A systematic review is a review that has a clearly formulated research question, and that uses systematic and explicit methods to identify, select and appraise relevant research evidence, and to collect and analyse data from the studies that are included in the review. Meta-analysis is a statistical method used to combine results of more than one study. To find the average or common effect across those studies.
A systematic review brings together all relevant studies to answer a particular question, and can synthesise the results with or without a meta-analysis. A systematic review may present a narrative synthesis of the text, or it may not find the right kind of data to perform a meta-analysis.
The methods used in systematic reviews have traditionally given more attention to research reporting evaluations of interventions than to other kinds of research.
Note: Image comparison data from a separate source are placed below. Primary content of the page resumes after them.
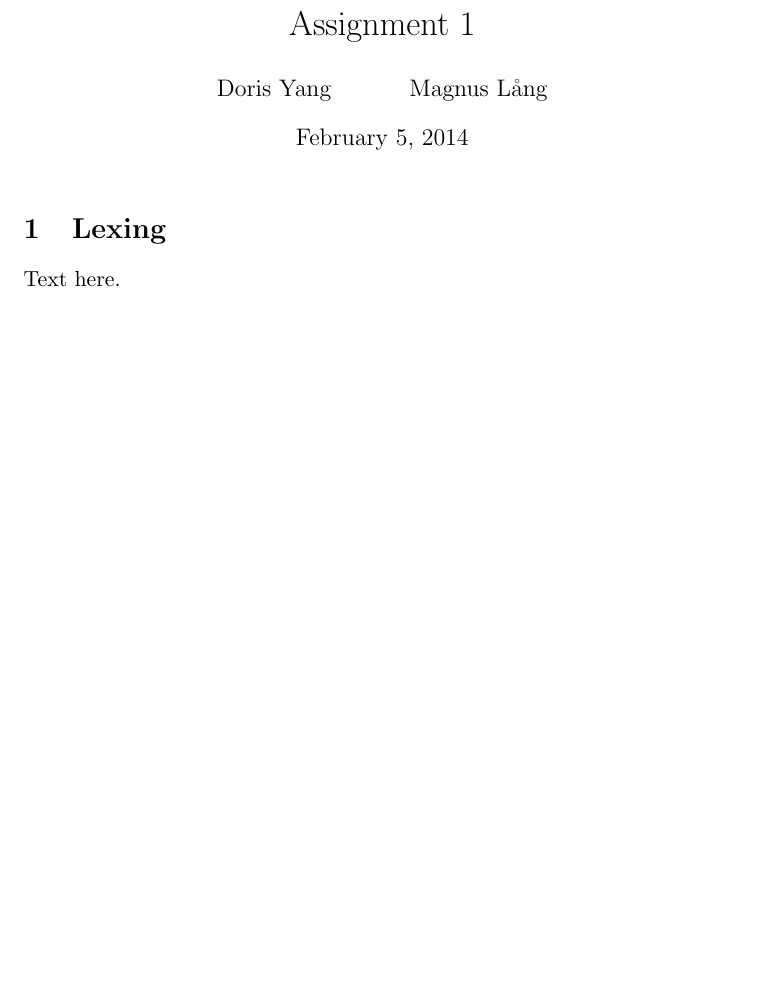
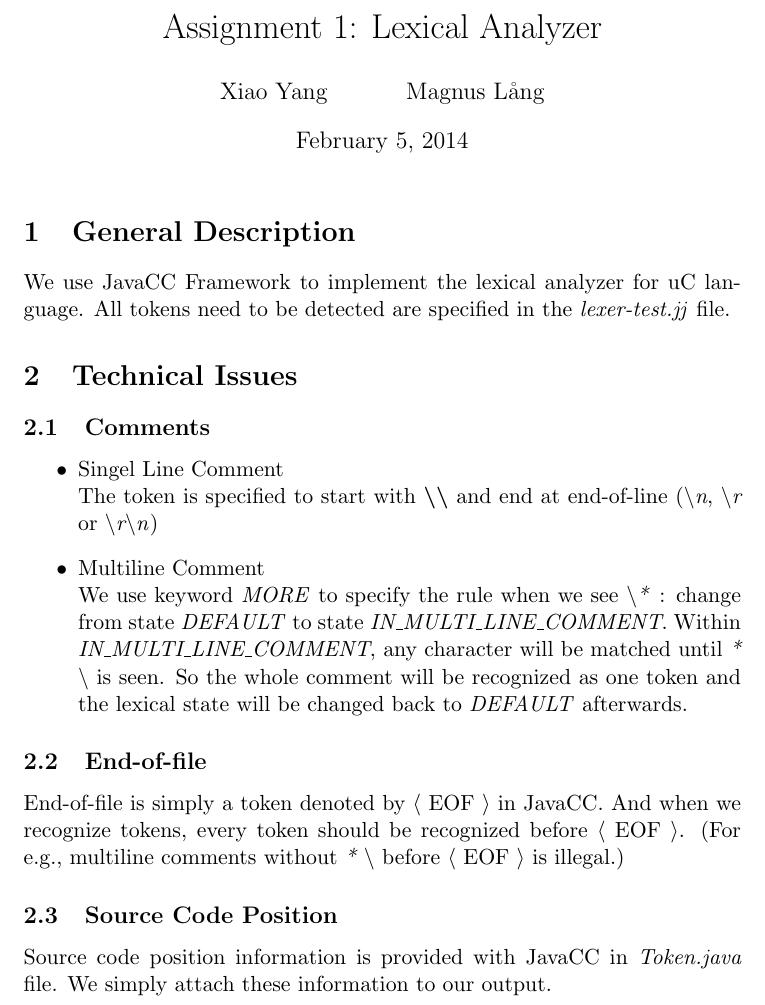
Before and after one commit to margnus1/micro-c, a LaTeX document (reports/ass1.tex): part of the page, cut at the place of the change, the shorter picture padded with empty space. Compiled offline with pdfLaTeX.

Commit message:
initial version of report

```diff
--- a/reports/ass1.tex
+++ b/reports/ass1.tex
@@ -1,10 +1,29 @@
 \documentclass[a4paper,11pt]{article}
-\title{Assignment 1}
-\author{Doris Yang \and Magnus L{\aa}ng} % replace by your name(s)
+\title{Assignment 1: Lexical Analyzer}
+\author{Xiao Yang \and Magnus L{\aa}ng} % replace by your name(s)
 \date{\today}
 \begin{document}
 \maketitle
-\section{Lexing}
-Text here.
+\section{General Description}
+	We use JavaCC Framework to implement the lexical analyzer for uC language.
+	All tokens need to be detected are specified in the \textit{lexer-test.jj} file.
+
+
+
+\section{Technical Issues}
+\subsection{Comments}
+\begin{itemize}
+	\item Singel Line Comment \\
+	The token is specified to start with \textbf{\textbackslash \textbackslash} and end at end-of-line (\textit{\textbackslash n}, \textit{\textbackslash r} or \textit{\textbackslash r\textbackslash n})
+	\item Multiline Comment \\
+	We use keyword \emph{MORE} to specify the rule when we see \textit{\textbackslash *} : change from state \emph{DEFAULT} to state \emph{IN\_MULTI\_LINE\_COMMENT}. Within \emph{IN\_MULTI\_LINE\_COMMENT}, any character will be matched until \textit{* \textbackslash} is seen. So the whole comment will be recognized as one token and the lexical state will be changed back to \emph{DEFAULT} afterwards.
+
+\end{itemize}
+\subsection{End-of-file}
+	End-of-file is simply a token denoted by $ \langle $ EOF $ \rangle $  in JavaCC. And when we recognize tokens, every token should be recognized before $ \langle $ EOF $ \rangle $. (For e.g., multiline comments without \textit{* \textbackslash} before $ \langle $ EOF $ \rangle $ is illegal.)
+\subsection{Source Code Position}
+	Source code position information is provided with JavaCC in \textit{Token.java} file. We simply attach these information to our output.
+
+
 
 \end{document}
```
Generally, high-quality literature reviews can help you understand:
• Definitions, etiology, and diagnosis of a disease
• Epidemiologic, humanistic, and economic burden of a disease
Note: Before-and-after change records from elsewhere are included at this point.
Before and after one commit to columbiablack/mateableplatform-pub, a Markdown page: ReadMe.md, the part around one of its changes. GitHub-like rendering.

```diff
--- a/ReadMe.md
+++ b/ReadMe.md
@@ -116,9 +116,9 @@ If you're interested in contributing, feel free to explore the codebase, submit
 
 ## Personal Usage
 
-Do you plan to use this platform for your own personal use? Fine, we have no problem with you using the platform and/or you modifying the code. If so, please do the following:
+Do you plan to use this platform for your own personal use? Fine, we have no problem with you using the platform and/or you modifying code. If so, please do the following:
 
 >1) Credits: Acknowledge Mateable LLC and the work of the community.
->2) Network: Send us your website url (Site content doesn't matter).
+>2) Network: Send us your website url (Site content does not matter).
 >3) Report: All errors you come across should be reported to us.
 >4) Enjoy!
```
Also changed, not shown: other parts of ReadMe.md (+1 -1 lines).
• Treatment guidelines and patterns in clinical practice
• Efficacy and safety of treatments
• Cost-effectiveness of treatments
• Best practices in economic modeling methods in a disease area
• Economic model inputs including resource use, cost, and utility estimates
Systematic reviews synthesise research findings in a form which is easily accessible to those who have to make policy or practice decisions. In this way, systematic reviews reduce the bias which can occur in other approaches to reviewing research evidence.
The steps for preparing and maintaining a systematic review
1. Defining a research question
2. Preparing a protocol
3. Locating and selecting studies
4. Critical appraisal of studies
5. Collecting data
6. Analyzing and presenting results
7. Interpreting results
8. Improving and updating reviews